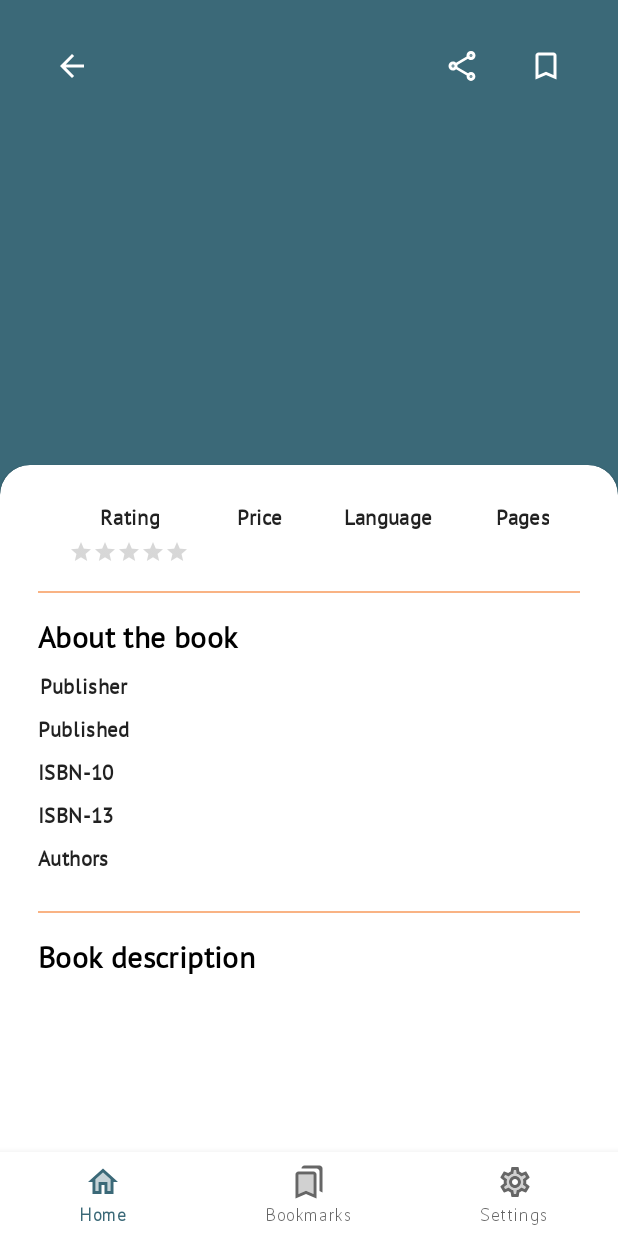
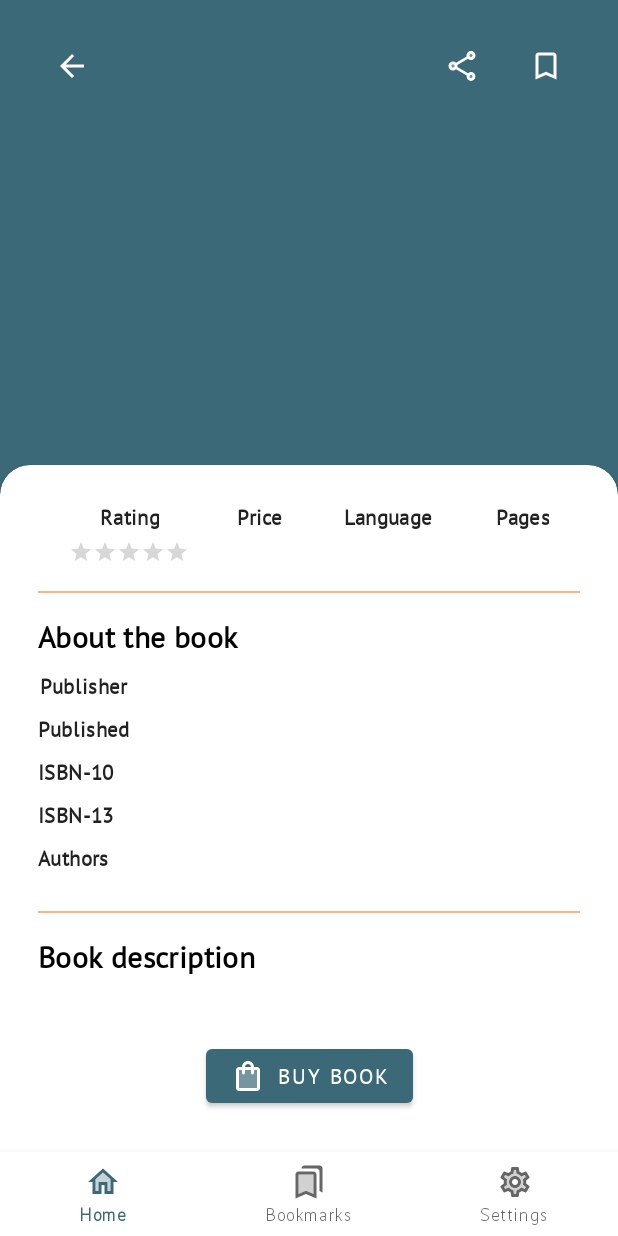
Before and after one commit to marlonlom/bookbar, an Android app: the fragment BookDetailsFragment placed in its activity, on a phone screen of 412 x 824 dp. Run offline under Robolectric (Android 15) with nearby library versions, the phone set to English and light mode, and no system bars; our stand-ins replace Room's generated code, Timber, navigation-ui; libraries missing offline, so code that uses them is left out: com.jakewharton.retrofit2; pictures from the network do not load; 9 statements that could not run were skipped.

```diff
--- a/mobile_app/build.gradle
+++ b/mobile_app/build.gradle
@@ -104,6 +104,7 @@ dependencies {
     implementation "org.jetbrains.kotlin:kotlin-stdlib-jdk8:1.5.20"
     implementation "org.jetbrains.kotlinx:kotlinx-serialization-core:1.2.2"
     implementation "org.jetbrains.kotlinx:kotlinx-serialization-json:1.2.2"
+    implementation 'androidx.browser:browser:1.3.0'
 
     kapt "androidx.room:room-compiler:2.3.0"
 
--- a/mobile_app/src/main/AndroidManifest.xml
+++ b/mobile_app/src/main/AndroidManifest.xml
@@ -30,9 +30,7 @@
         android:theme="@style/Theme.Bookbar.Splash"
         tools:ignore="AllowBackup,GoogleAppIndexingWarning">
 
-        <activity
-            android:name="dev.marlonlom.apps.bookbar.MainActivity"
-            android:exported="true">
+        <activity android:name="dev.marlonlom.apps.bookbar.MainActivity">
             <intent-filter>
                 <action android:name="android.intent.action.MAIN" />
                 <category android:name="android.intent.category.LAUNCHER" />
--- /dev/null
+++ b/mobile_app/src/main/res/drawable/ic_detail_buy.xml
@@ -0,0 +1,15 @@
+<vector xmlns:android="http://schemas.android.com/apk/res/android"
+    android:width="24dp"
+    android:height="24dp"
+    android:viewportWidth="24"
+    android:viewportHeight="24"
+    android:tint="?attr/colorControlNormal">
+  <path
+      android:fillColor="@android:color/white"
+      android:pathData="M18,20H6V8h2v2c0,0.55 0.45,1 1,1s1,-0.45 1,-1V8h4v2c0,0.55 0.45,1 1,1s1,-0.45 1,-1V8h2V20z"
+      android:strokeAlpha="0.3"
+      android:fillAlpha="0.3"/>
+  <path
+      android:fillColor="@android:color/white"
+      android:pathData="M18,6h-2c0,-2.21 -1.79,-4 -4,-4S8,3.79 8,6H6C4.9,6 4,6.9 4,8v12c0,1.1 0.9,2 2,2h12c1.1,0 2,-0.9 2,-2V8C20,6.9 19.1,6 18,6zM12,4c1.1,0 2,0.9 2,2h-4C10,4.9 10.9,4 12,4zM18,20H6V8h2v2c0,0.55 0.45,1 1,1s1,-0.45 1,-1V8h4v2c0,0.55 0.45,1 1,1s1,-0.45 1,-1V8h2V20z"/>
+</vector>
--- /dev/null
+++ b/mobile_app/src/main/res/drawable/ic_detail_download_free.xml
@@ -0,0 +1,10 @@
+<vector xmlns:android="http://schemas.android.com/apk/res/android"
+    android:width="24dp"
+    android:height="24dp"
+    android:viewportWidth="24"
+    android:viewportHeight="24"
+    android:tint="?attr/colorControlNormal">
+  <path
+      android:fillColor="@android:color/white"
+      android:pathData="M19,12v7L5,19v-7L3,12v7c0,1.1 0.9,2 2,2h14c1.1,0 2,-0.9 2,-2v-7h-2zM13,12.67l2.59,-2.58L17,11.5l-5,5 -5,-5 1.41,-1.41L11,12.67L11,3h2v9.67z"/>
+</vector>
--- a/mobile_app/src/main/res/layout/fragment_book_details.xml
+++ b/mobile_app/src/main/res/layout/fragment_book_details.xml
@@ -370,6 +370,18 @@
                     app:layout_constraintTop_toBottomOf="@id/label_detail_description"
                     tools:text="@sample/details.json/data/desc" />
 
+                <com.google.android.material.button.MaterialButton
+                    android:id="@+id/btn_book_buy_or_download"
+                    style="@style/Widget.MaterialComponents.Button"
+                    android:layout_width="wrap_content"
+                    android:layout_height="wrap_content"
+                    android:layout_marginTop="20dp"
+                    android:text="@string/btn_label_detail_buy_book"
+                    app:icon="@drawable/ic_detail_buy"
+                    app:iconSize="24dp"
+                    app:layout_constraintEnd_toEndOf="parent"
+                    app:layout_constraintStart_toStartOf="parent"
+                    app:layout_constraintTop_toBottomOf="@id/text_detail_description" />
 
             </androidx.constraintlayout.widget.ConstraintLayout>
 
--- a/mobile_app/src/main/res/values/strings.xml
+++ b/mobile_app/src/main/res/values/strings.xml
@@ -63,4 +63,7 @@
     <string name="label_detail_published">Published</string>
     <string name="label_detail_isbn10">ISBN-10</string>
     <string name="label_detail_isbn13">ISBN-13</string>
+    <string name="btn_label_detail_buy_book">Buy book</string>
+    <string name="btn_label_detail_download_book">Download book</string>
+    <string name="url_detail_buy_book" translatable="false">https://itbook.store/go/buy/%1$s</string>
 </resources>
```
Also changed, not shown: mobile_app/src/main/kotlin/dev/marlonlom/apps/bookbar/detail/BookDetailsContract.kt (+6 -3 lines), mobile_app/src/main/kotlin/dev/marlonlom/apps/bookbar/detail/BookDetailsFragment.kt (+43 -1 lines).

## EXERCISE DIRECTIONS
Pictures must not appear in the copy, which must otherwise match the listing exactly.

## REPLY
Before and after one commit to marlonlom/bookbar, an Android app: the fragment BookDetailsFragment placed in its activity, on a phone screen of 412 x 824 dp. Run offline under Robolectric (Android 15) with nearby library versions, the phone set to English and light mode, and no system bars; our stand-ins replace Room's generated code, Timber, navigation-ui; libraries missing offline, so code that uses them is left out: com.jakewharton.retrofit2; pictures from the network do not load; 9 statements that could not run were skipped.

```diff
--- a/mobile_app/build.gradle
+++ b/mobile_app/build.gradle
@@ -104,6 +104,7 @@ dependencies {
     implementation "org.jetbrains.kotlin:kotlin-stdlib-jdk8:1.5.20"
     implementation "org.jetbrains.kotlinx:kotlinx-serialization-core:1.2.2"
     implementation "org.jetbrains.kotlinx:kotlinx-serialization-json:1.2.2"
+    implementation 'androidx.browser:browser:1.3.0'
 
     kapt "androidx.room:room-compiler:2.3.0"
 
--- a/mobile_app/src/main/AndroidManifest.xml
+++ b/mobile_app/src/main/AndroidManifest.xml
@@ -30,9 +30,7 @@
         android:theme="@style/Theme.Bookbar.Splash"
         tools:ignore="AllowBackup,GoogleAppIndexingWarning">
 
-        <activity
-            android:name="dev.marlonlom.apps.bookbar.MainActivity"
-            android:exported="true">
+        <activity android:name="dev.marlonlom.apps.bookbar.MainActivity">
             <intent-filter>
                 <action android:name="android.intent.action.MAIN" />
                 <category android:name="android.intent.category.LAUNCHER" />
--- /dev/null
+++ b/mobile_app/src/main/res/drawable/ic_detail_buy.xml
@@ -0,0 +1,15 @@
+<vector xmlns:android="http://schemas.android.com/apk/res/android"
+    android:width="24dp"
+    android:height="24dp"
+    android:viewportWidth="24"
+    android:viewportHeight="24"
+    android:tint="?attr/colorControlNormal">
+  <path
+      android:fillColor="@android:color/white"
+      android:pathData="M18,20H6V8h2v2c0,0.55 0.45,1 1,1s1,-0.45 1,-1V8h4v2c0,0.55 0.45,1 1,1s1,-0.45 1,-1V8h2V20z"
+      android:strokeAlpha="0.3"
+      android:fillAlpha="0.3"/>
+  <path
+      android:fillColor="@android:color/white"
+      android:pathData="M18,6h-2c0,-2.21 -1.79,-4 -4,-4S8,3.79 8,6H6C4.9,6 4,6.9 4,8v12c0,1.1 0.9,2 2,2h12c1.1,0 2,-0.9 2,-2V8C20,6.9 19.1,6 18,6zM12,4c1.1,0 2,0.9 2,2h-4C10,4.9 10.9,4 12,4zM18,20H6V8h2v2c0,0.55 0.45,1 1,1s1,-0.45 1,-1V8h4v2c0,0.55 0.45,1 1,1s1,-0.45 1,-1V8h2V20z"/>
+</vector>
--- /dev/null
+++ b/mobile_app/src/main/res/drawable/ic_detail_download_free.xml
@@ -0,0 +1,10 @@
+<vector xmlns:android="http://schemas.android.com/apk/res/android"
+    android:width="24dp"
+    android:height="24dp"
+    android:viewportWidth="24"
+    android:viewportHeight="24"
+    android:tint="?attr/colorControlNormal">
+  <path
+      android:fillColor="@android:color/white"
+      android:pathData="M19,12v7L5,19v-7L3,12v7c0,1.1 0.9,2 2,2h14c1.1,0 2,-0.9 2,-2v-7h-2zM13,12.67l2.59,-2.58L17,11.5l-5,5 -5,-5 1.41,-1.41L11,12.67L11,3h2v9.67z"/>
+</vector>
--- a/mobile_app/src/main/res/layout/fragment_book_details.xml
+++ b/mobile_app/src/main/res/layout/fragment_book_details.xml
@@ -370,6 +370,18 @@
                     app:layout_constraintTop_toBottomOf="@id/label_detail_description"
                     tools:text="@sample/details.json/data/desc" />
 
+                <com.google.android.material.button.MaterialButton
+                    android:id="@+id/btn_book_buy_or_download"
+                    style="@style/Widget.MaterialComponents.Button"
+                    android:layout_width="wrap_content"
+                    android:layout_height="wrap_content"
+                    android:layout_marginTop="20dp"
+                    android:text="@string/btn_label_detail_buy_book"
+                    app:icon="@drawable/ic_detail_buy"
+                    app:iconSize="24dp"
+                    app:layout_constraintEnd_toEndOf="parent"
+                    app:layout_constraintStart_toStartOf="parent"
+                    app:layout_constraintTop_toBottomOf="@id/text_detail_description" />
 
             </androidx.constraintlayout.widget.ConstraintLayout>
 
--- a/mobile_app/src/main/res/values/strings.xml
+++ b/mobile_app/src/main/res/values/strings.xml
@@ -63,4 +63,7 @@
     <string name="label_detail_published">Published</string>
     <string name="label_detail_isbn10">ISBN-10</string>
     <string name="label_detail_isbn13">ISBN-13</string>
+    <string name="btn_label_detail_buy_book">Buy book</string>
+    <string name="btn_label_detail_download_book">Download book</string>
+    <string name="url_detail_buy_book" translatable="false">https://itbook.store/go/buy/%1$s</string>
 </resources>
```
Also changed, not shown: mobile_app/src/main/kotlin/dev/marlonlom/apps/bookbar/detail/BookDetailsContract.kt (+6 -3 lines), mobile_app/src/main/kotlin/dev/marlonlom/apps/bookbar/detail/BookDetailsFragment.kt (+43 -1 lines).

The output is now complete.